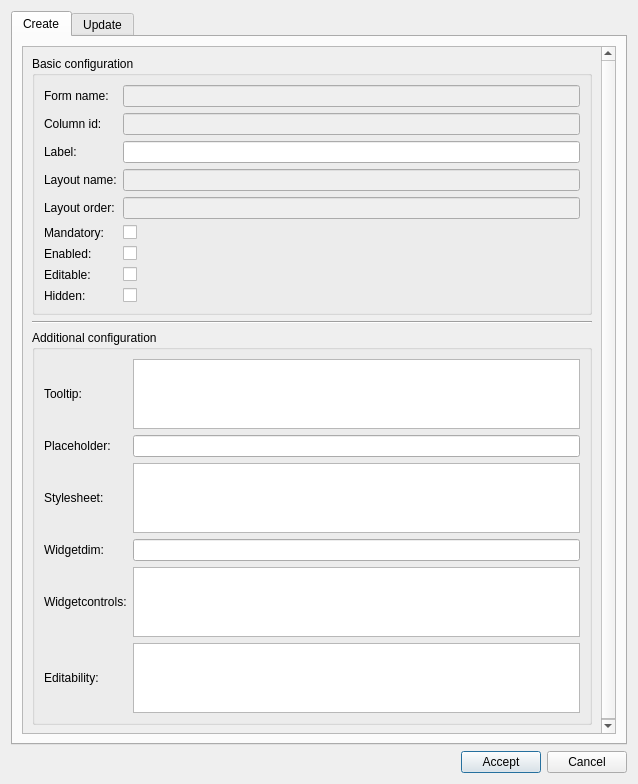
Giswater/giswater_qgis_plugin, file core/ui/admin/admin_sysfields.ui: the form before one commit.
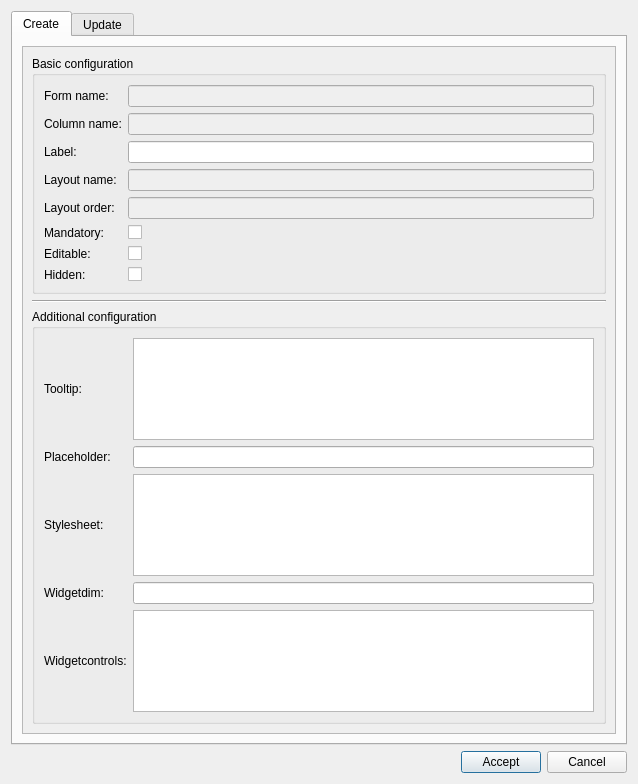
The form after the commit.

Commit message: bug fix on admin sysfields btn&ui

What changed in the file:
```diff
--- a/core/ui/admin/admin_sysfields.ui
+++ b/core/ui/admin/admin_sysfields.ui
@@ -65,8 +65,8 @@
            <rect>
             <x>0</x>
             <y>0</y>
-            <width>594</width>
-            <height>689</height>
+            <width>586</width>
+            <height>672</height>
            </rect>
           </property>
           <layout class="QVBoxLayout" name="verticalLayout">
@@ -78,7 +78,7 @@
              <layout class="QVBoxLayout" name="verticalLayout_3">
               <item>
                <layout class="QGridLayout" name="gridLayout_6">
-                <item row="9" column="0">
+                <item row="8" column="0">
                  <widget class="QLabel" name="lbl_hidden">
                   <property name="text">
                    <string>Hidden:</string>
@@ -92,13 +92,6 @@
                   </property>
                  </widget>
                 </item>
-                <item row="9" column="1">
-                 <widget class="QCheckBox" name="hidden">
-                  <property name="text">
-                   <string/>
-                  </property>
-                 </widget>
-                </item>
                 <item row="5" column="0">
                  <widget class="QLabel" name="lbl_mandatory">
                   <property name="text">
@@ -117,21 +110,7 @@
                  </widget>
                 </item>
                 <item row="8" column="1">
-                 <widget class="QCheckBox" name="iseditable">
-                  <property name="text">
-                   <string/>
-                  </property>
-                 </widget>
-                </item>
-                <item row="7" column="0">
-                 <widget class="QLabel" name="lbl_enabled">
-                  <property name="text">
-                   <string>Enabled:</string>
-                  </property>
-                 </widget>
-                </item>
-                <item row="7" column="1">
-                 <widget class="QCheckBox" name="isenabled">
+                 <widget class="QCheckBox" name="hidden">
                   <property name="text">
                    <string/>
                   </property>
@@ -144,20 +123,34 @@
                   </property>
                  </widget>
                 </item>
+                <item row="7" column="1">
+                 <widget class="QCheckBox" name="iseditable">
+                  <property name="text">
+                   <string/>
+                  </property>
+                 </widget>
+                </item>
                 <item row="1" column="0">
                  <widget class="QLabel" name="lbl_column_id">
                   <property name="text">
-                   <string>Column id:</string>
+                   <string>Column name:</string>
                   </property>
                  </widget>
                 </item>
-                <item row="8" column="0">
+                <item row="7" column="0">
                  <widget class="QLabel" name="lbl_editable">
                   <property name="text">
                    <string>Editable:</string>
                   </property>
                  </widget>
                 </item>
+                <item row="3" column="1">
+                 <widget class="QLineEdit" name="layoutname">
+                  <property name="enabled">
+                   <bool>false</bool>
+                  </property>
+                 </widget>
+                </item>
                 <item row="0" column="1">
                  <widget class="QLineEdit" name="formname">
                   <property name="enabled">
@@ -179,20 +172,6 @@
                   </property>
                  </widget>
                 </item>
-                <item row="3" column="1">
-                 <widget class="QLineEdit" name="layout_name">
-                  <property name="enabled">
-                   <bool>false</bool>
-                  </property>
-                 </widget>
-                </item>
-                <item row="4" column="1">
-                 <widget class="QLineEdit" name="layout_order">
-                  <property name="enabled">
-                   <bool>false</bool>
-                  </property>
-                 </widget>
-                </item>
                 <item row="4" column="0">
                  <widget class="QLabel" name="lbl_layout_order">
                   <property name="text">
@@ -200,6 +179,13 @@
                   </property>
                  </widget>
                 </item>
+                <item row="4" column="1">
+                 <widget class="QLineEdit" name="layoutorder">
+                  <property name="enabled">
+                   <bool>false</bool>
+                  </property>
+                 </widget>
+                </item>
                </layout>
               </item>
              </layout>
@@ -230,10 +216,10 @@
                   </property>
                  </widget>
                 </item>
-                <item row="7" column="0">
-                 <widget class="QLabel" name="lbl_editability">
+                <item row="3" column="0">
+                 <widget class="QLabel" name="lbl_placeholder">
                   <property name="text">
-                   <string>Editability:</string>
+                   <string>Placeholder:</string>
                   </property>
                  </widget>
                 </item>
@@ -247,20 +233,6 @@
                 <item row="2" column="1">
                  <widget class="QPlainTextEdit" name="tooltip"/>
                 </item>
-                <item row="3" column="0">
-                 <widget class="QLabel" name="lbl_placeholder">
-                  <property name="text">
-                   <string>Placeholder:</string>
-                  </property>
-                 </widget>
-                </item>
-                <item row="7" column="1">
-                 <widget class="QPlainTextEdit" name="editability">
-                  <property name="toolTip">
-                   <string>&lt;html&gt;&lt;head/&gt;&lt;body&gt;&lt;p&gt;{&amp;quot;trueWhenParentIn&amp;quot;:[3]}&lt;/p&gt;&lt;/body&gt;&lt;/html&gt;</string>
-                  </property>
-                 </widget>
-                </item>
                 <item row="4" column="1">
                  <widget class="QPlainTextEdit" name="stylesheet">
                   <property name="toolTip">
```
Left out of the diff: 38 changed lines with no effect on the pictures. The commit also changes 1 other file.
::::
▸ ABOUT THIS TASK: Where pictures appear in the records, leave them out; output everything else exactly.

▸ ANSWER BELOW:
Giswater/giswater_qgis_plugin, file core/ui/admin/admin_sysfields.ui: the form before one commit.
The form after the commit.

Commit message: bug fix on admin sysfields btn&ui

What changed in the file:
```diff
--- a/core/ui/admin/admin_sysfields.ui
+++ b/core/ui/admin/admin_sysfields.ui
@@ -65,8 +65,8 @@
            <rect>
             <x>0</x>
             <y>0</y>
-            <width>594</width>
-            <height>689</height>
+            <width>586</width>
+            <height>672</height>
            </rect>
           </property>
           <layout class="QVBoxLayout" name="verticalLayout">
@@ -78,7 +78,7 @@
              <layout class="QVBoxLayout" name="verticalLayout_3">
               <item>
                <layout class="QGridLayout" name="gridLayout_6">
-                <item row="9" column="0">
+                <item row="8" column="0">
                  <widget class="QLabel" name="lbl_hidden">
                   <property name="text">
                    <string>Hidden:</string>
@@ -92,13 +92,6 @@
                   </property>
                  </widget>
                 </item>
-                <item row="9" column="1">
-                 <widget class="QCheckBox" name="hidden">
-                  <property name="text">
-                   <string/>
-                  </property>
-                 </widget>
-                </item>
                 <item row="5" column="0">
                  <widget class="QLabel" name="lbl_mandatory">
                   <property name="text">
@@ -117,21 +110,7 @@
                  </widget>
                 </item>
                 <item row="8" column="1">
-                 <widget class="QCheckBox" name="iseditable">
-                  <property name="text">
-                   <string/>
-                  </property>
-                 </widget>
-                </item>
-                <item row="7" column="0">
-                 <widget class="QLabel" name="lbl_enabled">
-                  <property name="text">
-                   <string>Enabled:</string>
-                  </property>
-                 </widget>
-                </item>
-                <item row="7" column="1">
-                 <widget class="QCheckBox" name="isenabled">
+                 <widget class="QCheckBox" name="hidden">
                   <property name="text">
                    <string/>
                   </property>
@@ -144,20 +123,34 @@
                   </property>
                  </widget>
                 </item>
+                <item row="7" column="1">
+                 <widget class="QCheckBox" name="iseditable">
+                  <property name="text">
+                   <string/>
+                  </property>
+                 </widget>
+                </item>
                 <item row="1" column="0">
                  <widget class="QLabel" name="lbl_column_id">
                   <property name="text">
-                   <string>Column id:</string>
+                   <string>Column name:</string>
                   </property>
                  </widget>
                 </item>
-                <item row="8" column="0">
+                <item row="7" column="0">
                  <widget class="QLabel" name="lbl_editable">
                   <property name="text">
                    <string>Editable:</string>
                   </property>
                  </widget>
                 </item>
+                <item row="3" column="1">
+                 <widget class="QLineEdit" name="layoutname">
+                  <property name="enabled">
+                   <bool>false</bool>
+                  </property>
+                 </widget>
+                </item>
                 <item row="0" column="1">
                  <widget class="QLineEdit" name="formname">
                   <property name="enabled">
@@ -179,20 +172,6 @@
                   </property>
                  </widget>
                 </item>
-                <item row="3" column="1">
-                 <widget class="QLineEdit" name="layout_name">
-                  <property name="enabled">
-                   <bool>false</bool>
-                  </property>
-                 </widget>
-                </item>
-                <item row="4" column="1">
-                 <widget class="QLineEdit" name="layout_order">
-                  <property name="enabled">
-                   <bool>false</bool>
-                  </property>
-                 </widget>
-                </item>
                 <item row="4" column="0">
                  <widget class="QLabel" name="lbl_layout_order">
                   <property name="text">
@@ -200,6 +179,13 @@
                   </property>
                  </widget>
                 </item>
+                <item row="4" column="1">
+                 <widget class="QLineEdit" name="layoutorder">
+                  <property name="enabled">
+                   <bool>false</bool>
+                  </property>
+                 </widget>
+                </item>
                </layout>
               </item>
              </layout>
@@ -230,10 +216,10 @@
                   </property>
                  </widget>
                 </item>
-                <item row="7" column="0">
-                 <widget class="QLabel" name="lbl_editability">
+                <item row="3" column="0">
+                 <widget class="QLabel" name="lbl_placeholder">
                   <property name="text">
-                   <string>Editability:</string>
+                   <string>Placeholder:</string>
                   </property>
                  </widget>
                 </item>
@@ -247,20 +233,6 @@
                 <item row="2" column="1">
                  <widget class="QPlainTextEdit" name="tooltip"/>
                 </item>
-                <item row="3" column="0">
-                 <widget class="QLabel" name="lbl_placeholder">
-                  <property name="text">
-                   <string>Placeholder:</string>
-                  </property>
-                 </widget>
-                </item>
-                <item row="7" column="1">
-                 <widget class="QPlainTextEdit" name="editability">
-                  <property name="toolTip">
-                   <string>&lt;html&gt;&lt;head/&gt;&lt;body&gt;&lt;p&gt;{&amp;quot;trueWhenParentIn&amp;quot;:[3]}&lt;/p&gt;&lt;/body&gt;&lt;/html&gt;</string>
-                  </property>
-                 </widget>
-                </item>
                 <item row="4" column="1">
                  <widget class="QPlainTextEdit" name="stylesheet">
                   <property name="toolTip">
```
Left out of the diff: 38 changed lines with no effect on the pictures. The commit also changes 1 other file.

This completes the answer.